SMEs that turn over between £10 million and £100m will be offered funding of between £2m and £10m in return for an equity stake and a seat on their board for a BGF director.
Five banks – Barclays, HSBC, Lloyds, Royal Bank of Scotland and Standard Chartered – are contributing to the fund, which will be co-ordinated by the British Bankers’ Association (BBA).
Stephen Welton, BGF chief executive, said: “Companies of this size have often struggled to secure financing to support their growth plans – too big for start up funding and too small to tap into larger commercial funding. We are responding to that need.
“We will not only provide longer-term finance but will also offer on-going help and advice, working closely with the businesses that we back.”
Frank Blin, executive chairman at accountancy firm PwC, said: “The combination of higher borrowing costs, funders’ attitude to risk and banks’ smaller balance sheets has resulted in many SMEs experiencing difficulties in obtaining finance. The BGF will provide a welcome alternative source of finance for businesses focused on growth and, as a result, could boost investment activity.”

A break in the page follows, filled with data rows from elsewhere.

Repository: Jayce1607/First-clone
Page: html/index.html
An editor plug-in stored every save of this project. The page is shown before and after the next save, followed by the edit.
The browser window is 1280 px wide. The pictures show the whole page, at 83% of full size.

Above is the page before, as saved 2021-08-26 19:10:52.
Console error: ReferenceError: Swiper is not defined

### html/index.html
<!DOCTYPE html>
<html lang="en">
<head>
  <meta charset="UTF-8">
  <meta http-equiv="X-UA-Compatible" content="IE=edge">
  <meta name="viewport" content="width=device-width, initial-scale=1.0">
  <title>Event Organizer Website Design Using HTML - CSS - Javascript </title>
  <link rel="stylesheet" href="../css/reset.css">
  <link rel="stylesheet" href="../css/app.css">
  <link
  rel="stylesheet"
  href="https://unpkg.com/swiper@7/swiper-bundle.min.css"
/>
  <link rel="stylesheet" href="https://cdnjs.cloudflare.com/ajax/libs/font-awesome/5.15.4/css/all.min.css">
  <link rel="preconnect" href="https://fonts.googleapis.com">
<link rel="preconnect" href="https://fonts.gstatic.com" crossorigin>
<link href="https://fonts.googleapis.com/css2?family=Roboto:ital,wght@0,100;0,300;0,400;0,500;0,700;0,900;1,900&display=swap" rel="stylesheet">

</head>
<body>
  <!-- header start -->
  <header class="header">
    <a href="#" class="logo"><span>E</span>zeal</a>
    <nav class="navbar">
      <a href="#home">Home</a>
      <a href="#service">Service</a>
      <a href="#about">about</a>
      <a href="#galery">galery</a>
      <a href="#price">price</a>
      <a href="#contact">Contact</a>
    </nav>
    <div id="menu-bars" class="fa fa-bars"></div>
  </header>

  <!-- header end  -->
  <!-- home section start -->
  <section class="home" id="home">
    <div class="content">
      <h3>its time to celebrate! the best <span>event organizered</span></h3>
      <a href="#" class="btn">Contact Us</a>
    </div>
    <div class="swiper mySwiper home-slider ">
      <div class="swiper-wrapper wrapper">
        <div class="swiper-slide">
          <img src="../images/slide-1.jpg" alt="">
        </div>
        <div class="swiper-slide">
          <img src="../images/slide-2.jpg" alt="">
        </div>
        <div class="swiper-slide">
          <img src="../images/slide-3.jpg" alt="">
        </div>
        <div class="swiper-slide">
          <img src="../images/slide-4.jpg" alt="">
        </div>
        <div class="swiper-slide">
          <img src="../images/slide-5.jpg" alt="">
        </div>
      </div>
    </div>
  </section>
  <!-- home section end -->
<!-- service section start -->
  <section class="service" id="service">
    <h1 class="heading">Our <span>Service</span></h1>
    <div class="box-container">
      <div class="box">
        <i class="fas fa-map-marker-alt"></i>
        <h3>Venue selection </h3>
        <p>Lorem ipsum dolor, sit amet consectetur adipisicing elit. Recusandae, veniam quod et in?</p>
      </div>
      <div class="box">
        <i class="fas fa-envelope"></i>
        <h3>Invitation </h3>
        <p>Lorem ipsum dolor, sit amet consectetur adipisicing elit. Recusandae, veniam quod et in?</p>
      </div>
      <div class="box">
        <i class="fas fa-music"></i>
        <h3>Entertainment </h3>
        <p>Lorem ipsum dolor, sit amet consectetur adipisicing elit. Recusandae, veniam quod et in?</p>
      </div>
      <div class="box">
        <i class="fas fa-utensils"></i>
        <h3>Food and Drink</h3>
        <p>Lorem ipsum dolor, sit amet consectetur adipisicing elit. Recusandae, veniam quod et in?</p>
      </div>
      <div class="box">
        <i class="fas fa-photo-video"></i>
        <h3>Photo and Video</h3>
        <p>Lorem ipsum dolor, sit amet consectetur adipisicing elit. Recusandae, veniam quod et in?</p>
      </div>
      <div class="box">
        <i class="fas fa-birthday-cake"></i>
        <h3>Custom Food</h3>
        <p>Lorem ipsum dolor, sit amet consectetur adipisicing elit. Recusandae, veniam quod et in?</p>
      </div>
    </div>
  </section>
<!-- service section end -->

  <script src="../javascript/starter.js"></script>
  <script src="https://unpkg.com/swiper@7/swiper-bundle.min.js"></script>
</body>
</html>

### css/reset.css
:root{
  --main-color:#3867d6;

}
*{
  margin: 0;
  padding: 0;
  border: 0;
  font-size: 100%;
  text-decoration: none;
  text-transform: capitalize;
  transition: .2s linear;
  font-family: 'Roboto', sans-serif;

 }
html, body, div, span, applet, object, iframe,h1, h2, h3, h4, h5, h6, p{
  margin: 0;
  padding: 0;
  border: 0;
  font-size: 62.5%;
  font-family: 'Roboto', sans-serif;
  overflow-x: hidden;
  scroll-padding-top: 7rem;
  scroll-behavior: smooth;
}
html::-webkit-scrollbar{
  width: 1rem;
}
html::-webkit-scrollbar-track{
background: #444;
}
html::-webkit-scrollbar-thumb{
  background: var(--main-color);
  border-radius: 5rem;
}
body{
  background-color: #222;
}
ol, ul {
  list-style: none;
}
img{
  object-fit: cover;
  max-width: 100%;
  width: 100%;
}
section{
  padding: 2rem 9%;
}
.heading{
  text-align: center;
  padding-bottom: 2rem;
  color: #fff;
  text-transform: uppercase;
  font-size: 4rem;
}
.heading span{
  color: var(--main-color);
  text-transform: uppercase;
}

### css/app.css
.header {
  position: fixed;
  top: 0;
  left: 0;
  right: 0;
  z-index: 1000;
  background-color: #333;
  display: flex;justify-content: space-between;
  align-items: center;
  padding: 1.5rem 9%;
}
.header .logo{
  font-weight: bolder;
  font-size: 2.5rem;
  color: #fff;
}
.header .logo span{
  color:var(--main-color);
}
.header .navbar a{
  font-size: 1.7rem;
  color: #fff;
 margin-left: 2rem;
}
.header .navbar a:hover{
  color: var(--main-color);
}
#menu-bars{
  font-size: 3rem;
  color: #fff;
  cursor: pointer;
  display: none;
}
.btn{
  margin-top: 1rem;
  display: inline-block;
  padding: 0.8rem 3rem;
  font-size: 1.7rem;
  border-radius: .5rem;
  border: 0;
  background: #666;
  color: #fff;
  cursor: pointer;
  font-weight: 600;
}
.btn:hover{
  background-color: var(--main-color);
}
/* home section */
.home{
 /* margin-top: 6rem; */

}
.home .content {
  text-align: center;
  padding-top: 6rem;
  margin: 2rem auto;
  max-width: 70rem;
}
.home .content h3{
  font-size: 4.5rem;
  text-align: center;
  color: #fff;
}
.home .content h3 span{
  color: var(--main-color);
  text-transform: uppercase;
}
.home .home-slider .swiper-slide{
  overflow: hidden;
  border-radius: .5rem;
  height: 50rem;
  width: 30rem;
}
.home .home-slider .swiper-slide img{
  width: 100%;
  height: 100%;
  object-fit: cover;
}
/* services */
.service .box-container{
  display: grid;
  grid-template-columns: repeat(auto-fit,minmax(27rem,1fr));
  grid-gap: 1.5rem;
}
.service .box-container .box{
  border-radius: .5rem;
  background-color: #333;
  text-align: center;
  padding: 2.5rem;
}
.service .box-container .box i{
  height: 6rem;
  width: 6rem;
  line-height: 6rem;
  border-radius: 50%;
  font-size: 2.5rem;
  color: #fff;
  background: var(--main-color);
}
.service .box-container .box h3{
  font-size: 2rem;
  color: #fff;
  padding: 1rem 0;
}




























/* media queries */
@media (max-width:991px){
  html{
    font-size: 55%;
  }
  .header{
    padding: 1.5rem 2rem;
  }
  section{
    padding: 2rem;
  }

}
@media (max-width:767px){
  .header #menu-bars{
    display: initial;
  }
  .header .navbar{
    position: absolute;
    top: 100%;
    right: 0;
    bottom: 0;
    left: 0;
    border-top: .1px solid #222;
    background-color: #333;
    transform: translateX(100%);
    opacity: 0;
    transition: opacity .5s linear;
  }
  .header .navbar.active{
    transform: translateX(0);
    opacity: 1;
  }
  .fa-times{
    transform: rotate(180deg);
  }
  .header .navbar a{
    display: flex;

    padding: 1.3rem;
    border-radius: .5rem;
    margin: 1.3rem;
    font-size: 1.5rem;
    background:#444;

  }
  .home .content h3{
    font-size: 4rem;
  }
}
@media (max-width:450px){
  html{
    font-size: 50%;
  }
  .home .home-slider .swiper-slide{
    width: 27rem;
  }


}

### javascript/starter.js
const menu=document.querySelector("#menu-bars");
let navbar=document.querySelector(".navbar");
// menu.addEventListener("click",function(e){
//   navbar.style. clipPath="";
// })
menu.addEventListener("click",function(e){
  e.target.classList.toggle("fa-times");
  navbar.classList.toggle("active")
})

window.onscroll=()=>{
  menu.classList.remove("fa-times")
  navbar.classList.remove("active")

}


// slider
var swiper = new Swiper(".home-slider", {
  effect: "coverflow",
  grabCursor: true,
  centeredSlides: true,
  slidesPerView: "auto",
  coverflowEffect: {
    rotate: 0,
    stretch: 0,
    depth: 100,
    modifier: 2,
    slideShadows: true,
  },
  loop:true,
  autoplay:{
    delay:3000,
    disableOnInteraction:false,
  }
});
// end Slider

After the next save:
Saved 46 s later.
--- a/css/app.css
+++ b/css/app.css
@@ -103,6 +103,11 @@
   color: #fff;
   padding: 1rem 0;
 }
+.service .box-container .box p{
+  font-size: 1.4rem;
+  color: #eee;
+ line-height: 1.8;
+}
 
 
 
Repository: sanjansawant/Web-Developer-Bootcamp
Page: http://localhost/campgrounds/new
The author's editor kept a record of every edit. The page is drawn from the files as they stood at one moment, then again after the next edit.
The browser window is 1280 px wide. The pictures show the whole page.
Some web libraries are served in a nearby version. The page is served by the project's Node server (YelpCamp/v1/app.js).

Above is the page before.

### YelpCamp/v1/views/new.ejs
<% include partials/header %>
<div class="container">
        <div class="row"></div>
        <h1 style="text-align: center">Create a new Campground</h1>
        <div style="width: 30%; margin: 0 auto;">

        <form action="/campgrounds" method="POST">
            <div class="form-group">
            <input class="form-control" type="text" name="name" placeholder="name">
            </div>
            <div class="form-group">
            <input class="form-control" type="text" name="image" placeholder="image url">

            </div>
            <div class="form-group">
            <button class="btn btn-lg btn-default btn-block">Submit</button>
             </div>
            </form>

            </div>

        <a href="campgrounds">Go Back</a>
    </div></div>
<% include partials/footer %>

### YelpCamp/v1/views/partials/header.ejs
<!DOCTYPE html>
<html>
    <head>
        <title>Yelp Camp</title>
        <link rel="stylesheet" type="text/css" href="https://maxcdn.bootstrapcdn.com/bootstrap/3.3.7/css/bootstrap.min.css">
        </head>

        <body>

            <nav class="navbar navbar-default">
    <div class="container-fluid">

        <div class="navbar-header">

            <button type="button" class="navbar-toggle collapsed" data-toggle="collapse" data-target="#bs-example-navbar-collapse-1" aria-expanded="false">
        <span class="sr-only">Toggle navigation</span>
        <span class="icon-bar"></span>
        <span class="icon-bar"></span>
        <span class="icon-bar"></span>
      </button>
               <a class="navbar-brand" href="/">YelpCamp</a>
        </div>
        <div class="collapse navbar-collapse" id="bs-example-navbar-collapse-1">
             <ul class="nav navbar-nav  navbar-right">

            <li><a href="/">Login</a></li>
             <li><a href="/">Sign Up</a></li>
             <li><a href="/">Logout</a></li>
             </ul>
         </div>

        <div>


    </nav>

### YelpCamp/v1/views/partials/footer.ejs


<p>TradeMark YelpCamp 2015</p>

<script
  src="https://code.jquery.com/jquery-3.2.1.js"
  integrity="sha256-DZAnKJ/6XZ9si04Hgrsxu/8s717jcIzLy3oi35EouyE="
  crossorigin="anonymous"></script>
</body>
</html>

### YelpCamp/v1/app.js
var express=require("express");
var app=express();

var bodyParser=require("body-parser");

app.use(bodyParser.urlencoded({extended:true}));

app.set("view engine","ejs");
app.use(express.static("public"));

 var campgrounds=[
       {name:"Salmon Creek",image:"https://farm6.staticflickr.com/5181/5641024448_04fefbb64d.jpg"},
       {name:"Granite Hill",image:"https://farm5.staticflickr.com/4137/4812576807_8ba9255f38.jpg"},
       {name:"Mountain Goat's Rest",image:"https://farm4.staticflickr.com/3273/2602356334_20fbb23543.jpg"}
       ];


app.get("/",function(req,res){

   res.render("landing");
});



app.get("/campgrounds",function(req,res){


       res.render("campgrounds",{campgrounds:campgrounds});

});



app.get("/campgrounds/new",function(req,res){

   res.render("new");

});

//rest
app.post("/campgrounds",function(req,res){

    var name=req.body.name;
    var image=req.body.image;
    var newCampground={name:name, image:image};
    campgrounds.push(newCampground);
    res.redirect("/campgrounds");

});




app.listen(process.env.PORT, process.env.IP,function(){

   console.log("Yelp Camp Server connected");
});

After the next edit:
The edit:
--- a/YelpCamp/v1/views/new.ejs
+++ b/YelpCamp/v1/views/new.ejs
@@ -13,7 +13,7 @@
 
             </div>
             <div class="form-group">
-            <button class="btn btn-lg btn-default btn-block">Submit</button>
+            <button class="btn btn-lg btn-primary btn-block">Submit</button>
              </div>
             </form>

Brendan Flattery, CEO of Sage UK, commented: “Whilst initiatives like the Business Growth Fund are at least a step in the right direction, the criteria set for application to the fund means that relatively few businesses can actually benefit. Opening up finance to established businesses with a turnover of £10m or more is hardly a step-change to the status quo, where banks remain highly conservative, and risk averse in their lending.
“Speaking to our customers, the issue remains that smaller businesses and start-ups are still routinely being denied access to finance at a time when many are being hit hard by rising costs, fuel charges and VAT. It’s good to see pressure being put on banks to open up lending, but the problem of wider access to finance among smaller businesses and start-ups still seems unresolved.”
The British Chambers of Commerce has also warned that the BGF will only appeal to a limited number of companies, as many businesses will not want to offer the banks an equity stake.
Yet many economists have called for a change from debt funding to equity funding as one of the ways to restructure the British economy.